Having a full abstract is necessary for obtaining title insurance when you purchase a property. However, many buyers and sellers will only do a “limited certificate of title,” which covers a period of fewer than 50 years, depending on what the buyer or seller needs. Sometimes lenders or developers will require this document before they will lend money or do any work on a property.
Why Is an Abstract of Title Important?
Title to a piece of real property establishes rights in land. When someone has complete rights in land, they have ownership of:
- The mineral rights below
- The air space above
- Waters contained or flowing through the land
- The right to build or create a property on the land
There are all kinds of potential rights in land, from liens to estates that you can only have during your lifetime (and cannot pass down to heirs). Having a full abstract will help you determine whether you or someone that currently owns a piece of property has a “good and marketable title” in the land. This type of title is free of legal defects.
What Type of Information Is Contained in the Abstract of Title?
The abstract of title will (or should) contain literally every transaction or occurrence that took place that affects the land. One of the most common examples in residential property is that you have a mortgage on the home.
When you purchase the property, you finance all or a portion of it with a bank or other financial institution. That bank, then, takes an interest in the property so that if you default on your payment, they can take the property and sell it to make up the difference of what you owe. That type of transaction would be included in the abstract of the title. It will also note when you paid off the property, and the mortgage was removed.
The purpose of having all of this information is for other potential sellers and others who want to put a lien on the property. By looking at the abstract, other people can see how much interest you really have in a piece of property.
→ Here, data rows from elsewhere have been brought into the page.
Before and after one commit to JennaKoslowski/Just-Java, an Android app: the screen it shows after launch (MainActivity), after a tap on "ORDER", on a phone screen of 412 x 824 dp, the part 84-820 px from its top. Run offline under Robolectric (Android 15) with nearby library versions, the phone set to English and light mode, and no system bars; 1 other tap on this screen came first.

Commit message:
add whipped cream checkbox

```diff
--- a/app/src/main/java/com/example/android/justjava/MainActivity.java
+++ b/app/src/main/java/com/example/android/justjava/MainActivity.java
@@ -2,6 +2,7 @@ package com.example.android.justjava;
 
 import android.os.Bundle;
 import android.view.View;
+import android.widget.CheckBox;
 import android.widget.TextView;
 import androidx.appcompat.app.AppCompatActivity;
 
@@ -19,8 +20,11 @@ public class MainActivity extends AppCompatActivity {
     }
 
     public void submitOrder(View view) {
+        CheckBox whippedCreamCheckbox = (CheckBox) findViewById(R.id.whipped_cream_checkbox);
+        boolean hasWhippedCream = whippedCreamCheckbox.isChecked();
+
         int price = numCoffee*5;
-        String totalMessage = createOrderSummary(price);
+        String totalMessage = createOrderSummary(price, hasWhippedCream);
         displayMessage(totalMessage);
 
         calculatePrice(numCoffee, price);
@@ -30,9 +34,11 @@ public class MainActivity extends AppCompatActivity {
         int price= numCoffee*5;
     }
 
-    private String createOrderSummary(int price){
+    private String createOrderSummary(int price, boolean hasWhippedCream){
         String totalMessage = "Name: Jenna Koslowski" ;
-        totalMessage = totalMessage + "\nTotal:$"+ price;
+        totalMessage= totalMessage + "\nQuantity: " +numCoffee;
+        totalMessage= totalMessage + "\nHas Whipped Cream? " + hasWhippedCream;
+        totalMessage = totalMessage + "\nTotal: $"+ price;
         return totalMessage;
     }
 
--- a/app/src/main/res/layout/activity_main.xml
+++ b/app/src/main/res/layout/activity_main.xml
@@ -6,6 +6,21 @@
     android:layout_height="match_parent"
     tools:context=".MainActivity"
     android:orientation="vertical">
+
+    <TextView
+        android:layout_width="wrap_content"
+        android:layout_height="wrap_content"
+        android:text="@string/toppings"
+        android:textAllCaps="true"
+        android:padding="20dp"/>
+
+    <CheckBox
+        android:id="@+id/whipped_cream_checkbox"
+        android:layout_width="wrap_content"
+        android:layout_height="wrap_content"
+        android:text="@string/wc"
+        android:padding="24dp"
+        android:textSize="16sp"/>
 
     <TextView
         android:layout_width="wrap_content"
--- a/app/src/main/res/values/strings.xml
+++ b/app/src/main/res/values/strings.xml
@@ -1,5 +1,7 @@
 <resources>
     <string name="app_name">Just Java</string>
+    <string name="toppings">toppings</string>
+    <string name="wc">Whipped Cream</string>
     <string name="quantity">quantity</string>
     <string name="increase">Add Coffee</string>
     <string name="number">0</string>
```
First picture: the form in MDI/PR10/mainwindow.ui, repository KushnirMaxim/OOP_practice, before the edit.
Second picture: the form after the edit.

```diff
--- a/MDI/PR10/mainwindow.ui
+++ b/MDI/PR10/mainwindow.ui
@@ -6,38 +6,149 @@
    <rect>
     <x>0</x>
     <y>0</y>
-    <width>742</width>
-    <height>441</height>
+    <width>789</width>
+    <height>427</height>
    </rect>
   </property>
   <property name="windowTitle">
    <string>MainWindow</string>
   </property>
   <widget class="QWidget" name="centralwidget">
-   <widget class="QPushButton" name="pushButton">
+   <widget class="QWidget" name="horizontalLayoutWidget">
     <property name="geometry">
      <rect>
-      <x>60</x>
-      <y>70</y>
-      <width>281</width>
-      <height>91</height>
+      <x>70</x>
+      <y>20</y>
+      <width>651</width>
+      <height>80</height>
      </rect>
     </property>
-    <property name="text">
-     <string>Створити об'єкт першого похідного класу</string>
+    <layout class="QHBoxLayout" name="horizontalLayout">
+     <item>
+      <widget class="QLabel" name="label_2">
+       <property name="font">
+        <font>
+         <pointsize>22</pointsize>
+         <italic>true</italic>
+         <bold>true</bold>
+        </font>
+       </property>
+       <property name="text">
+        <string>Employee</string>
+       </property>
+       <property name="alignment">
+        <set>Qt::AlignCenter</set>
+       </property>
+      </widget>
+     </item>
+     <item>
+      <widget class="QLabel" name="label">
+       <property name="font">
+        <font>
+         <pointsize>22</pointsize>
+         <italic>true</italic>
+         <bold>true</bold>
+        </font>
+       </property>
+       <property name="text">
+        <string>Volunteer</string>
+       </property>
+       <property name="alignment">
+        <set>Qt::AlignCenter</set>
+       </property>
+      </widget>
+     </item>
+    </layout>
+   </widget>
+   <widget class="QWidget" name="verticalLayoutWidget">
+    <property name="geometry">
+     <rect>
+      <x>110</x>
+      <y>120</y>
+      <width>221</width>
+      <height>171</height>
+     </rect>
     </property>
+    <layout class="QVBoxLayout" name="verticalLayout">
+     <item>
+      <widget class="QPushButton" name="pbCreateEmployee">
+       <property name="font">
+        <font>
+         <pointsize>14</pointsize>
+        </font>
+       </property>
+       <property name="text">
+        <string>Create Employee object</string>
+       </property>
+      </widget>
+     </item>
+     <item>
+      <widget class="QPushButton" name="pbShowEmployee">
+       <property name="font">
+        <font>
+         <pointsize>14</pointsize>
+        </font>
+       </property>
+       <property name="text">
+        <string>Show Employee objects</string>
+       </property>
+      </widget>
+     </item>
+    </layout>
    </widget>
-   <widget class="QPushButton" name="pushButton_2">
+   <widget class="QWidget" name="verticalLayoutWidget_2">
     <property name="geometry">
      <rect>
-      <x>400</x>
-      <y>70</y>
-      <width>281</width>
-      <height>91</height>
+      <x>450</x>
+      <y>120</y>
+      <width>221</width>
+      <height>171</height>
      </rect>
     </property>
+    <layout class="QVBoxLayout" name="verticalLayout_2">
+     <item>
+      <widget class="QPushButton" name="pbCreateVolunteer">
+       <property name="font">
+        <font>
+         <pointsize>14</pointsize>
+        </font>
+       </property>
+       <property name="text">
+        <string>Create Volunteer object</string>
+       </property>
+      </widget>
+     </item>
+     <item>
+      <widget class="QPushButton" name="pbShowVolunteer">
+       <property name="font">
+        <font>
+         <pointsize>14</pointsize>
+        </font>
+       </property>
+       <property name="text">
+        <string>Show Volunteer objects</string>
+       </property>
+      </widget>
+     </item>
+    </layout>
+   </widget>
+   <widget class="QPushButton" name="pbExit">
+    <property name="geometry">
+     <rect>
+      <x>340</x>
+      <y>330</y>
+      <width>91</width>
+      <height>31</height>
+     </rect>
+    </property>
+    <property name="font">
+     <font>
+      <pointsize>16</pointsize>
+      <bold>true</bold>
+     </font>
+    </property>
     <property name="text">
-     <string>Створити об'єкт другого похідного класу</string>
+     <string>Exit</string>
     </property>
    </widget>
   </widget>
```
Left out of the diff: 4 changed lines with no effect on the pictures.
When you win a personal injury lawsuit, for example, you may need to put a lien on someone’s property to ensure that you collect the money that is owed to you.
The abstract of the title will also include information regarding:
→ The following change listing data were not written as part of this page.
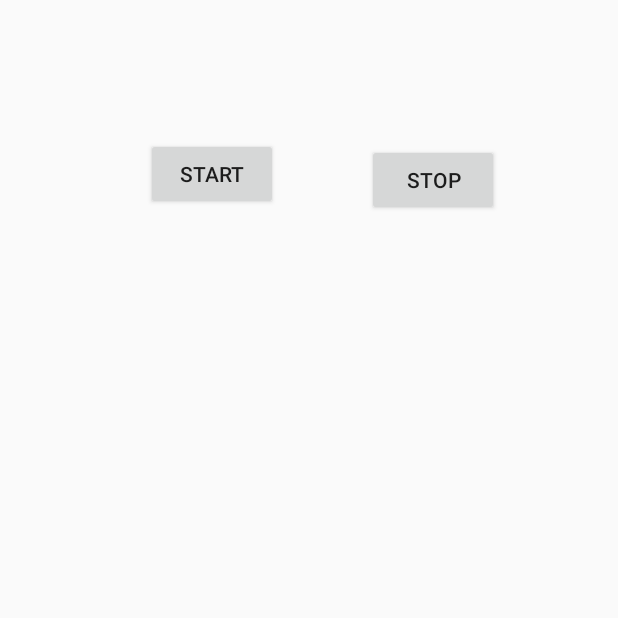
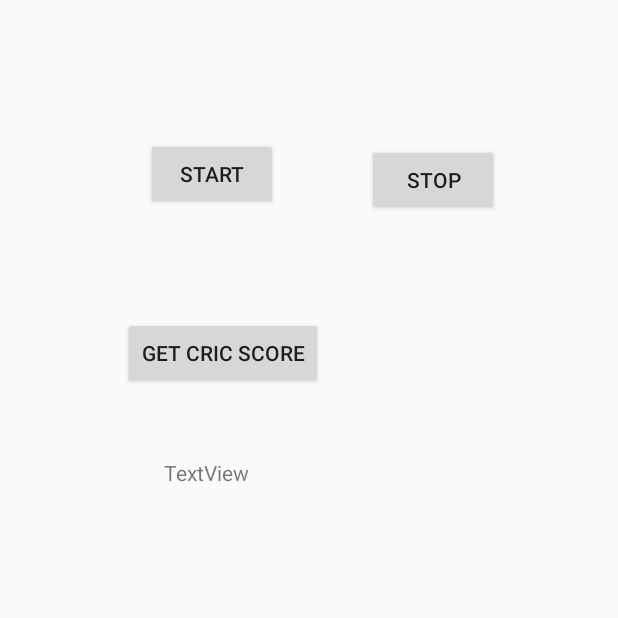
Before and after one commit to abdultanveer/harman, an Android app built with Jetpack Compose: the screen it shows after launch (DemoActivity), on a phone screen of 412 x 824 dp, the top half of it. Run offline under Robolectric (Android 15) with nearby library versions, the phone set to English and light mode, and no system bars.

Commit message:
bound sevices

```diff
--- a/app/src/main/java/com/example/harman/DemoActivity.kt
+++ b/app/src/main/java/com/example/harman/DemoActivity.kt
@@ -1,17 +1,28 @@
 package com.example.harman
 
+import android.content.ComponentName
 import android.content.Intent
+import android.content.ServiceConnection
 import android.os.Bundle
+import android.os.IBinder
 import android.view.View
+import android.widget.TextView
 import androidx.activity.enableEdgeToEdge
 import androidx.appcompat.app.AppCompatActivity
 import androidx.core.view.ViewCompat
 import androidx.core.view.WindowInsetsCompat
 
 class DemoActivity : AppCompatActivity() {
+
+    private lateinit var mService: CricService
+    lateinit var scoretv:TextView
+    //im not invoking the constructor of cricscore service
+
     override fun onCreate(savedInstanceState: Bundle?) {
         super.onCreate(savedInstanceState)
         setContentView(R.layout.activity_demo)
+
+        scoretv = findViewById(R.id.textView)
 
     }
 
@@ -30,4 +41,25 @@ class DemoActivity : AppCompatActivity() {
          stopService(mIntent)
 
     }
+
+    fun getScore(view: View) {
+        var cIntent = Intent(this,CricService::class.java)
+
+        bindService(cIntent,connection, BIND_AUTO_CREATE)//1
+    }
+
+    private val connection = object : ServiceConnection {
+
+        override fun onServiceConnected(className: ComponentName, service: IBinder) {
+            // We've bound to LocalService, cast the IBinder and get LocalService instance.
+            val binder = service as CricService.LocalBinder//4
+            mService = binder.getService()//5
+          var score =  mService.currCricScore
+            scoretv.setText("current score is "+score)
+        }
+
+        override fun onServiceDisconnected(arg0: ComponentName) {
+        }
+    }
+
 }
--- a/app/src/main/res/layout/activity_demo.xml
+++ b/app/src/main/res/layout/activity_demo.xml
@@ -28,4 +28,25 @@
         android:text="stop"
         app:layout_constraintEnd_toEndOf="parent"
         app:layout_constraintTop_toTopOf="@+id/button" />
+
+    <Button
+        android:id="@+id/button3"
+        android:layout_width="wrap_content"
+        android:layout_height="wrap_content"
+        android:layout_marginStart="82dp"
+        android:layout_marginTop="71dp"
+        android:onClick="getScore"
+        android:text="get cric score"
+        app:layout_constraintStart_toStartOf="parent"
+        app:layout_constraintTop_toBottomOf="@+id/button" />
+
+    <TextView
+        android:id="@+id/textView"
+        android:layout_width="wrap_content"
+        android:layout_height="wrap_content"
+        android:layout_marginStart="27dp"
+        android:layout_marginTop="46dp"
+        android:text="TextView"
+        app:layout_constraintStart_toStartOf="@+id/button3"
+        app:layout_constraintTop_toBottomOf="@+id/button3" />
 </androidx.constraintlayout.widget.ConstraintLayout>
```
Also changed, not shown: app/src/main/AndroidManifest.xml (+6 -3 lines), app/src/main/java/com/example/harman/CricService.kt (added, +34 -0 lines).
- Restrictive covenants that spell out how you can and cannot use the land or property
- Condominium declarations and agreements that describe obligations related to condo-living
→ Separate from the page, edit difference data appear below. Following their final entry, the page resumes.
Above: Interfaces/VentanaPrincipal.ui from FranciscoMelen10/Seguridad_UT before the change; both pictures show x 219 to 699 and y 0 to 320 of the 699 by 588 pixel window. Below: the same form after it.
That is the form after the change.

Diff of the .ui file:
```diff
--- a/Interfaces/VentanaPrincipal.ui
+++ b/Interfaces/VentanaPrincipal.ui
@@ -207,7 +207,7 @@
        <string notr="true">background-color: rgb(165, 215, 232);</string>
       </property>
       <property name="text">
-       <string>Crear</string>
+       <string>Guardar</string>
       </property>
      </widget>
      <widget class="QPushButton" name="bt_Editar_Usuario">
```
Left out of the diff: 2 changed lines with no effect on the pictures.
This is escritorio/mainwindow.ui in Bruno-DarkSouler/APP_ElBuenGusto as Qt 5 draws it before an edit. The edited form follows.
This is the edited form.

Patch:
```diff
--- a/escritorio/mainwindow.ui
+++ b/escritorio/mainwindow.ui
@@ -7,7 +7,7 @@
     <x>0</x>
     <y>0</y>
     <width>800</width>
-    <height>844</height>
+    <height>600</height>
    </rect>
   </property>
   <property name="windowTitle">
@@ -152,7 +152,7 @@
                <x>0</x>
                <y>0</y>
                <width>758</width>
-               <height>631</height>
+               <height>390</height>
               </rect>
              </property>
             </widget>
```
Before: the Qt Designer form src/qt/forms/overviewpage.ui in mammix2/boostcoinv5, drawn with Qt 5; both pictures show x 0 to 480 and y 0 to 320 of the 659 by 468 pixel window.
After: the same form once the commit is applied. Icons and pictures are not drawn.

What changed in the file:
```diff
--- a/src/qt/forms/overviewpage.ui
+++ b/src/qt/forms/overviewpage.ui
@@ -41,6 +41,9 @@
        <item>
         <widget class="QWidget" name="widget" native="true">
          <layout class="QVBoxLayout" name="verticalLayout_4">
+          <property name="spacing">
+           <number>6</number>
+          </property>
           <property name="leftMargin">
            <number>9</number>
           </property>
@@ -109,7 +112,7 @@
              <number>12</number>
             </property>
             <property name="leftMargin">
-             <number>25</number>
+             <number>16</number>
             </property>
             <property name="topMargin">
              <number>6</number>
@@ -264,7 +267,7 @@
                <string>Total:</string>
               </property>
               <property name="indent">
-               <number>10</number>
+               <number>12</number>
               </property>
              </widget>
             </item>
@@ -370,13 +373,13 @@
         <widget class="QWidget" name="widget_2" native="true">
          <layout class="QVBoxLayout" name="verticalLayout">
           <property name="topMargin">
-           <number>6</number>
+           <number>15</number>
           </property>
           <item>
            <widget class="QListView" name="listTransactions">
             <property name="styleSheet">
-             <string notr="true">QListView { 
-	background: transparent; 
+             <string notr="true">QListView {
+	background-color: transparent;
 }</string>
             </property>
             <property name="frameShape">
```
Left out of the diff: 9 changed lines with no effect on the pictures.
- Easements that indicate where a prior owner gave someone else rights to pass through, over, or under the property (usually for a fee)
- Liens for unpaid obligations usually include mechanics’ liens, mortgages, and tax liens (for unpaid tax bills)
- Notices of pending litigation that might affect the property, such as divorce proceedings or bankruptcy
How Does the Abstract Affect Transfer of Property?
Any transfer of property creates rights in a property, but it may also include obligations, too. You can transfer property through several means in Georgia—and all of these have to do with the title in the real estate. The various type of title transfers (deeds) include:
- A warranty deed includes promises relating to the title. Although it technically does not warrant that the title is fair and marketable, it does state that the seller will defend your rights in the property if someone else challenges the title
- A limited warranty deed is similar to a warranty deed, except that it limits the extent that they will defend the deed (such as against particular classes of people or claims)
- A quitclaim deed is a transfer deed that does not provide any warranties—it merely transfers any and all rights that the seller had in the property to the next person
- An administrator’s deed appears when someone is appointed by the court in a probate action to transfer property to an heir or someone else. If there’s a will involved, then the deed’s formal name changes to an “executor’s deed” to account for the fact that it’s an executor, not an administrator who makes the transfer
If you have a dispute that affects someone’s property, particularly incidents like slip and fall or negligent security, John Foy & Associates can help. Fill out the form to your right, or call us at 404-400-4000 to get your FREE consultation today.